Set a bed time ‘Have a regular sleep and wake-up schedule – and stick to it – even at the weekend,’ says Dr Alanna Hare, a consultant in respiratory and sleep medicine at the Royal Brompton Hospital in London. Yes, you can be an early riser every day! ‘This programs the brain and your body clock, helping you sleep reliably at bedtime and wake up feeling refreshed.’
Find your own lullaby Relaxing classical music has been found to help your body hit snooze mode, while Spotify notes that Ed Sheeran crops up most commonly on sleep playlists. (It’s a compliment, Ed!)
Run a warm bath Have you wondered why tots get drowsy after a soak? Their temperature drops afterwards, which is believed to trigger the brain’s sleep response. Give it a go.
Conk out with a book Your bedtime novel might no longer be Roald Dahl, but reading can be calming (six minutes may reduce stress levels by more than two-thirds). Or download the Calm app and let narrators (such as Stephen Fry and Joanna Lumley) read grown-up sleep stories to you.
Boss your jim-jams Forget the negligee and don bed-wear in natural fabrics, such as cotton. These are more breathable, which can help with discomfort and keep you cool at night.
Dr Guy Meadows, co-founder of The Sleep School, has two important rules for sleeplessness
DO accept you’re awake: ‘Don’t lie there fretting.Accepting you’re awake is the first and most powerful step towards getting yourself back to sleep. In fact, many people tell me they fall asleep just as the sun is rising and when they couldn’t fight it any more.’

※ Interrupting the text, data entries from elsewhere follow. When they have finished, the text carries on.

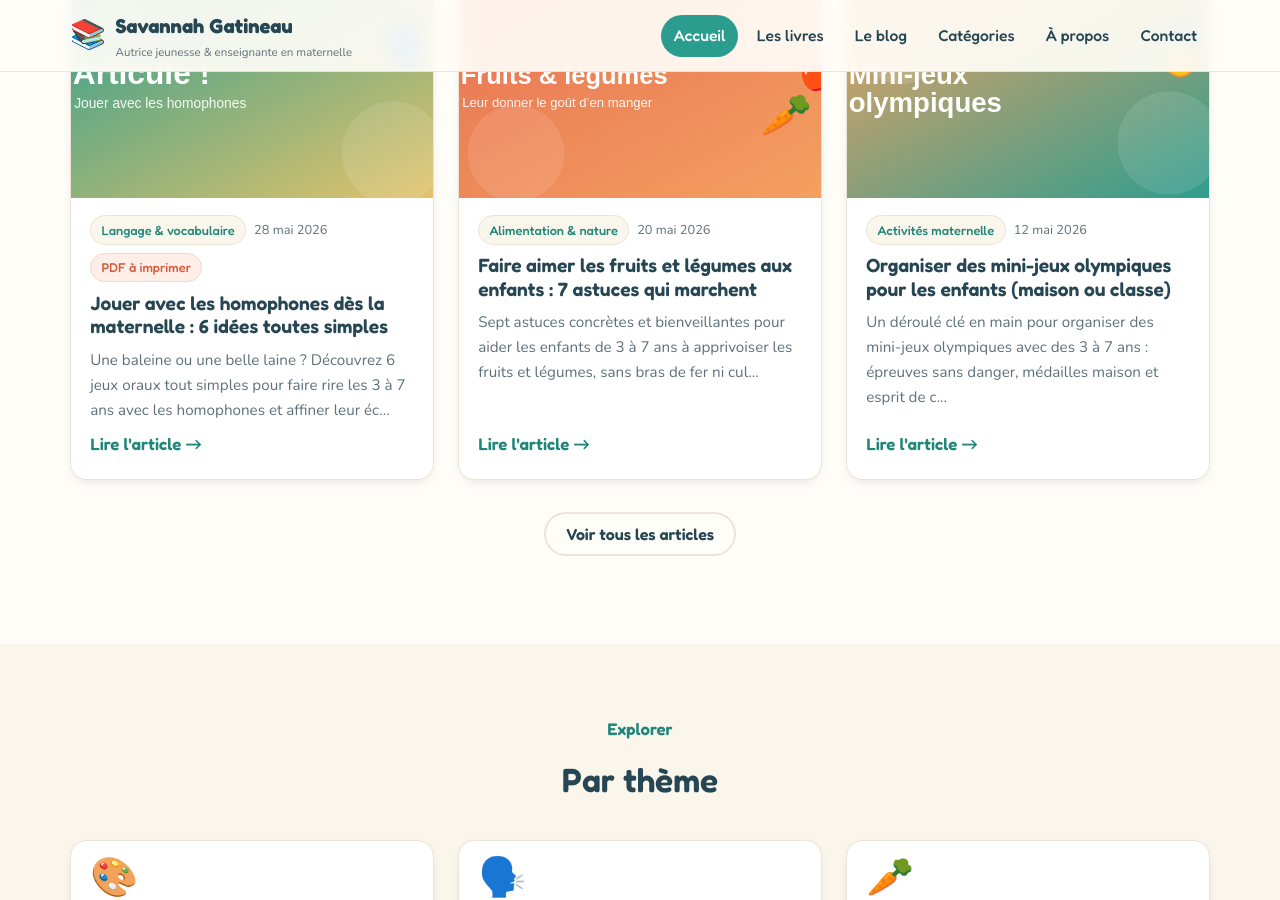
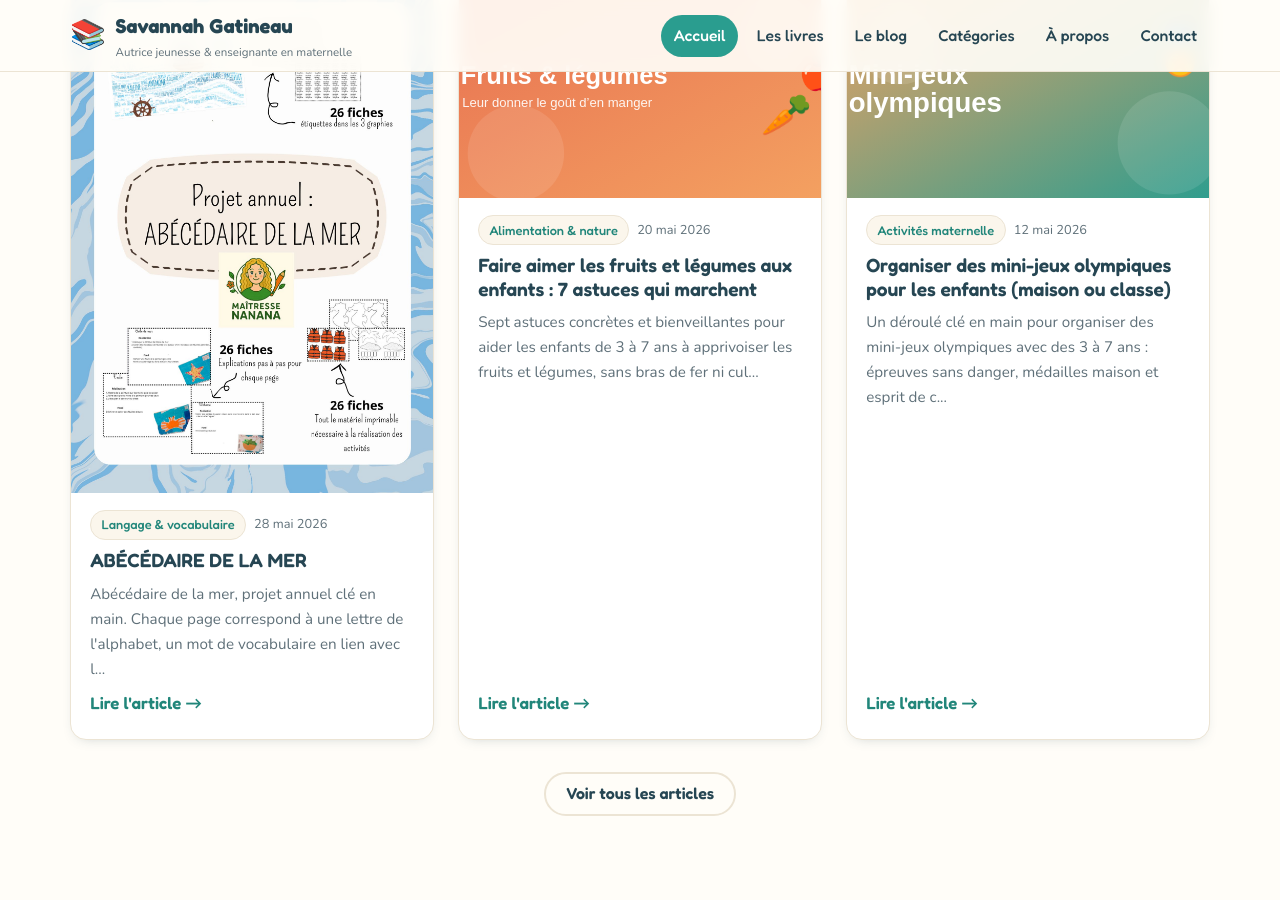
Before and after one commit to Savgat/site, a Jekyll site: the page built from index.html, in a window 1280 px wide and 900 px high, scrolled down 2214 px. Built offline with Jekyll 4.4.1, drawn with Linux system fonts in a browser that asks for light colours.

Commit message:
Update _posts/2026-05-28-jouer-avec-les-homophones-en-maternelle.md (via Pages CMS)

```diff
--- a/_posts/2026-05-28-jouer-avec-les-homophones-en-maternelle.md
+++ b/_posts/2026-05-28-jouer-avec-les-homophones-en-maternelle.md
@@ -1,13 +1,35 @@
 ---
-title: "Jouer avec les homophones dès la maternelle : 6 idées toutes simples"
+title: ABÉCÉDAIRE DE LA MER
 date: 2026-05-28
-categories: ["Langage & vocabulaire"]
-tags: [langage, homophones, maternelle]
-excerpt: "Une baleine ou une belle laine ? Découvrez 6 jeux oraux tout simples pour faire rire les 3 à 7 ans avec les homophones et affiner leur écoute."
-image: /assets/img/blog/jouer-avec-les-homophones-en-maternelle.svg
-pdf: /assets/pdf/fiche-homophones.pdf
+categories:
+  - Langage & vocabulaire
+tags:
+  - langage
+  - abécédaire
+  - mer
+excerpt: >-
+  Abécédaire de la mer, projet annuel clé en main.
+
+
+  Chaque page correspond à une lettre de l'alphabet, un mot de vocabulaire en
+  lien avec la mer et l'océan, ainsi qu'à une technique d'art différente :
+  collage, assemblage, peinture, coloriage, dessin, graphisme...
+
+
+  Le fichier comprend :
+
+
+  - 26 pages d'explication pas à pas pour chaque page de l'abécédaire
+
+
+  - 26 pages d'étiquettes dans les 3 graphies
+
+
+  - 26 pages et + de matériel imprimable pour réaliser toutes les activités.
+image: /assets/img/2.jpg
 pdf_title: "Fiche à imprimer : la chasse aux homophones"
-pdf_description: "Une fiche d’activité prête à imprimer pour jouer avec les sons et les mots à la maison ou en classe."
+pdf_description: Une fiche d’activité prête à imprimer pour jouer avec les sons
+  et les mots à la maison ou en classe.
 ---
 Avez-vous déjà entendu votre enfant éclater de rire en réalisant qu’une « baleine » peut aussi être une « belle laine » ? Ce petit déclic, c’est de la magie de la langue à l’état pur. Les homophones — ces mots qui se prononcent pareil mais ne veulent pas dire la même chose — sont un terrain de jeu formidable dès la maternelle. Pas besoin de savoir lire ni écrire : il suffit d’ouvrir grand les oreilles et de s’amuser ensemble. Voici comment, et pourquoi cela fait tellement de bien aux petits.
 
@@ -55,14 +77,16 @@ On prononce un mot en le découpant lentement : « au… truche ». L’enfant
 
 On invente ensemble une phrase à partir d’un homophone : « La baleine tricote une belle laine sur la plage. » Plus c’est absurde, mieux c’est. L’enfant manipule le langage et prend confiance pour parler.
 
+
 | Jeu | Compétence travaillée | Où jouer ? |
-| --- | --- | --- |
+| ------------------------ | -------------------------- | ---------------------- |
 | Devinettes rigolotes | Compréhension, vocabulaire | À table, en voiture |
 | Chasse aux sons | Écoute fine des sons | Partout |
 | Dessiner ce qu’on entend | Imaginaire, sens des mots | À la maison, en classe |
 | Mot mystère coupé | Découpage en syllabes | Le soir, au calme |
 | Rimes en chaîne | Repérage des sons proches | En groupe |
 | Phrase la plus folle | Expression orale | En famille |
+
 
 ## Quelques repères pour bien accompagner
 
```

DON’T get up: ‘You gain a lot from simply lying in bed. Getting up pushes you further away from the place you want to be. Learning how to deal with your discomfort, and accept your thoughts, rather than fighting against them, is the balance that will help bring sleep.’
Yep, it’s meditation to help you get one step closer to the Land of Nod. It may help lower blood pressure and ease stress levels which, in turn, promote relaxation and a better night’s sleep. Try this beditation tutorial.
1. It supports your immunity. One study found that sleeping for fewer than six hours makes you more likely to catch a cold than if you slumber for longer.
2. It can help with weight. Research has linked obesity with fewer than six hours of sleep a night. It’s believed that a lack of Zzzs not only makes you crave junk food, but reduces levels of leptin, a chemical that helps signal when you are full.
3. It boosts your sex life. Studies have suggested that those who don’t get enough quality shut-eye have lower libidos.
4. It can support your heart. ‘Poor sleep quality increases the risk of heart attack, elevated blood pressure, heart failure and stroke,’ says Dr Hare. So show you care with more kip.
The classic ‘warm milk before bed’ has had a makeover with the trend for ‘moon milk’ (an Ayurvedic sleeplessness remedy, often containing honey, cinnamon and milk). While there’s no scientific proof of its efficacy, it’s a bedtime hug in a mug. For inspo, see #moonmilk on Instagram.
1. We all need eight hours a night
FALSE ‘Some people need less, some more,’ says Sammy Margo, author of The Good Sleep Guide (Vermilion). ‘If you feel well rested in the morning, you’re getting it right.’
2. Alcohol helps you sleep well
FALSE ‘You’ll fall asleep quicker, but alcohol reduces the time spent in the restorative rapid eye movement (REM) sleep stage, making it less restful,’ says Dr Hare.
3. Peppermint tea will keep you awake
TRUE Yep! It might be soothing, but it also makes you feel alert, focused and stimulated, so save it for daytime hours.
4. You should always sleep on your back
FALSE ‘Sleep posture is personal preference,’ says Sammy. ‘But front-sleeping could cause neck and back problems, so make sure your pillow supports your head properly.’
5. A gym session will help you drift off
TRUE-ISH Although regular exercise, such as walking, swimming and yoga, helps to relieve tension and may help sleep, avoid anything too vigorous close to bedtime.
The soft, comfy EcoTools Sustainable Sleep Mask is ideal if your curtains or blinds don’t keep out enough light. You’ll look forward to being kept in the dark.
Easy-to-take Nytol Liquid Caramel Flavour* can help alleviate temporary sleeplessness. Contains diphenhydramine; always read the leaflet.